The newspaper reported that it was the city official’s fourth arrest on suspicion of driving under the influence and his second in the last two years. At about 1:30 Sunday morning, Pembroke Police Officer William Kile said he saw a 1990 Lincoln Town Car traveling 26 mph in a 45 mph zone on U.S. Highway 280. Officer Kile said he stopped the vehicle after it crossed the centerline twice.

The officer also said in his police report that he saw an open 12-pack of beer in the car and detected a strong odor of alcohol coming from Lewis. The councilman was arrested after he failed four field-sobriety tests, according to the police report. Lewis was taken to the Bryan County Sheriff’s Office, where one blood alcohol test resulted in a reading of .16 and a second test read .15, the article said. A reading of .08 or higher automatically results in a DUI charge in the state of Georgia.

In Georgia, persons arrested for DUI will be subject to additional criminal law punishments including jail time, fines, and community service. Usually, first-time DUI offenders can expect to incur a fine and face probation or the possibility of jail time.

But repeat DUI offenders, such as Councilman Lewis will incur harsher fines, and will almost certainly be sentenced to a number of days in jail. Fortunately for Mr. Lewis, he was not involved in an accident in this case. Penalties would be harsher if the DUI offender was involved in an accident in which someone else was injured or killed. In such cases, charges will be elevated from misdemeanors to felonies.

In this case, the councilman clearly seems to have a drinking problem, given that this was his second in two years; his fourth to date. However, there are several Georgia DUI cases where a person is charged with drunk driving wrongfully or unfairly. A surprising number of police officers are not aware of how to administer field sobriety tests. A Breathalyzer test is also questionable because our blood alcohol content level (BAC) could be elevated for a variety of reasons.

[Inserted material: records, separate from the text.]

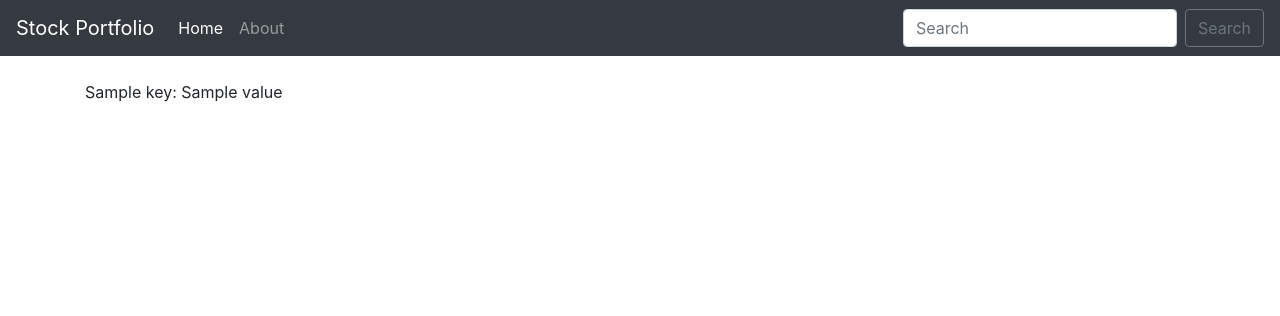
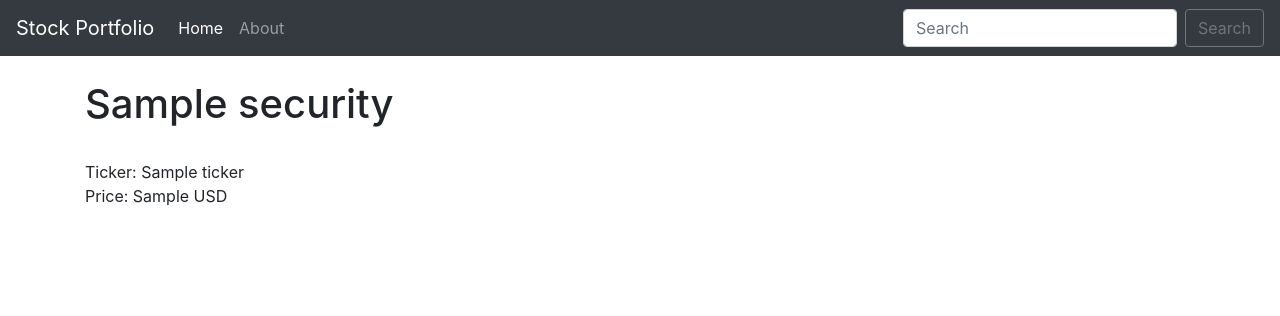
Before and after one commit to Decomplosed/python-stock-app, a Django app: template stocks/quotes/templates/home.html in a window 1280 px wide. Shown: the top 316 px of the page. Run offline with Django 5.2, Linux system fonts and the light colour scheme; the template is opened without the code that fills it: most values are stand-ins (such as "Sample title", 1, 10 or a date in 2020).

Commit message:
Parse data to present them in the UI

```diff
--- a/stocks/quotes/templates/home.html
+++ b/stocks/quotes/templates/home.html
@@ -5,9 +5,14 @@
         {% if api == "Error..." %}
             <p>There was a problem with your ticker symbol. Please try again...</p>
         {% else %}
-            {% for key, value in api.data.0.items %}
+            <h1>{{ api.ticker_data.data.0.security }}</h1></br>
+            Ticker: {{ api.ticker_data.data.0.ticker }}</br>
+            Price: {{ api.ticker_price.p }} {{ api.ticker_data.data.0.currency }}</br>
+
+
+            {% comment %} {% for key, value in api.data.0.items %}
                 {{ key }}: {{ value }}</br>
-            {% endfor %}
+            {% endfor %} {% endcomment %}
         {% endif %}
     {% endif %}
 {% endblock  %}
```
Also changed, not shown: stocks/quotes/views.py (+9 -2 lines).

Recently a British pilot who lost his job was reinstated because he registered a high BAC level not because he was drunk, but because of his diet and the type of food he ate. Remember that a DUI can mean more things than jail time. You could lose your job, your kids, your life. You need a defense attorney who can deal with your case intelligently and aggressively.